Daily Hürriyet has revealed the best Turkish cities for women to live in, according to data from the Turkish Statistical Institute, Istanbul, city with a population of 7 million women, comes out on top
Data collected by the Turkish Statistical Institute (TÜİK) for 2011 provides an overview of the situation of women in terms of education, professions, marriage, suicide and many other factors. Daily Hürriyet analyzed this information and came up with a list of the most women-friendly cities in Turkey.
According to the data, the best city for women to live in is Istanbul. With a female population of 7 million, Istanbul tops the list thanks to its high participation of women in politics. However, with only 160 female members out of a total of 13,154 municipality members, it still comes second worst in this area to Diyarbakır.
Istanbul has a lower rate of early marriage, and the rate of women aged over 14 who have graduated from high school is relatively high. For example, out of 5.2 million women, a total of 1.1 million, or 21 percent, have graduated from high school, university or both. On the other hand, Istanbul scores negatively for its high rates of suicide.

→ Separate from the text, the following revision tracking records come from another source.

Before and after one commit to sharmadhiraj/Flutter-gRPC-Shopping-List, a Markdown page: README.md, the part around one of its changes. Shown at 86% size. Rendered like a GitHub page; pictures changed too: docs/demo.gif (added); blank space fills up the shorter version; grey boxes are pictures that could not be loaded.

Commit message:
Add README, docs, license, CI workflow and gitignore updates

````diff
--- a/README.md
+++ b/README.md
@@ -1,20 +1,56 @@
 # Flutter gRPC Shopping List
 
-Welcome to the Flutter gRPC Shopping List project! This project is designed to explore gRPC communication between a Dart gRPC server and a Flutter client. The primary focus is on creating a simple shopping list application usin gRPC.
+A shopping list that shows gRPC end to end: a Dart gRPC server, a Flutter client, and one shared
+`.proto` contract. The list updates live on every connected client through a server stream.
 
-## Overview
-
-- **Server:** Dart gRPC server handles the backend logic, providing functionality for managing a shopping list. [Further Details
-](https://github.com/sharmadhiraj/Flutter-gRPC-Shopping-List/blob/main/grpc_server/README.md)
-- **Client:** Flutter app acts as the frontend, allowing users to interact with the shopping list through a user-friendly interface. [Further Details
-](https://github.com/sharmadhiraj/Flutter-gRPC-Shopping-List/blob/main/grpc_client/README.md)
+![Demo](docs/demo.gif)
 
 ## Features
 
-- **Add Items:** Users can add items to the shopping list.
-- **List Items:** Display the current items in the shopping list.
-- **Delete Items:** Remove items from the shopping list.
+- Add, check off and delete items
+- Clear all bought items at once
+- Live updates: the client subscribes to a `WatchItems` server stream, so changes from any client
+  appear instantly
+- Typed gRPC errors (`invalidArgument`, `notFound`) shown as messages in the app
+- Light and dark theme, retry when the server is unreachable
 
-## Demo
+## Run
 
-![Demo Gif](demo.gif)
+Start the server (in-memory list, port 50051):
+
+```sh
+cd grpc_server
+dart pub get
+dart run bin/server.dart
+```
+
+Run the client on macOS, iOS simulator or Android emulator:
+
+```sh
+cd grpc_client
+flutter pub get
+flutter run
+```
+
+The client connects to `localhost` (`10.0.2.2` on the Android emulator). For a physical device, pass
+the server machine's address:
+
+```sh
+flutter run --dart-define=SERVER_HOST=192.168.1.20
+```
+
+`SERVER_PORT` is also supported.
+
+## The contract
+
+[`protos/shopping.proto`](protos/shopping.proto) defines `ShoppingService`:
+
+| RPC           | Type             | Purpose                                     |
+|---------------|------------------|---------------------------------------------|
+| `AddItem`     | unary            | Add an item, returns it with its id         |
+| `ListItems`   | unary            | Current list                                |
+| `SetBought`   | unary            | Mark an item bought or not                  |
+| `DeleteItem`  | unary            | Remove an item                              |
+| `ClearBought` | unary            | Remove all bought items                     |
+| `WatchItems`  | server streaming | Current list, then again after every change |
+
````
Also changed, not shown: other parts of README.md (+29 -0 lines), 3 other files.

Out of a sample of 100,000 women, 1.4 will attempt to commit suicide in Istanbul.
The Black Sea province of Rize, the hometown of Prime Minister Recep Tayyip Erdoğan, also ranks among the top ten in the list.
According to Professor Aliye Aktaş of Selçuk University’s School of Health Sciences, Rize achieved a high ranking in the list due to the matriarchal family structure that predominates in the city.
Rize: a unique city
“One of the main factors that make Rize a unique city is women’s authority in the family. They also take part in employment more actively. [In Rize] the women pick tea plants and hazelnuts and get paid for it. These women can invest their money in whatever they want. This process is also supported by markets. Besides, they take [Prime Minister Recep Tayyip Erdoğan] as an example. They think that if they work hard, their child could also become prime minister,” Aktaş said.
“As the welfare of a city increases, their contribution to GNP increases, too. Consequently, its positive reflections on women can be observed at every level. Actually, this is a matter of growth and development. As a city develops and grows economically, women naturally increase their presence in that city. Istanbul ranks in first place, thanks to its female employment rates and contribution to production. In Ankara, on the other hand, the presence of the Parliament, government offices and universities guarantee the individualization of women and their integration into society,” Aktaş added.
In the data, the city of Bilecik in the Marmara region ranks as the city where violence against women is most widespread. However, Aktaş does not find this surprising, and says it is down to higher levels of reporting. “I do not think that this is unexpected. Bilecik is in Marmara and there are many women in the professional world. They are well aware of everything, so that’s why they raise their voices and this sometimes leads to violence,” she said. Aktaş also said that the reason honor killings had not been eradicated was because women did not raise their voices, especially in regions where the practice occurs most often.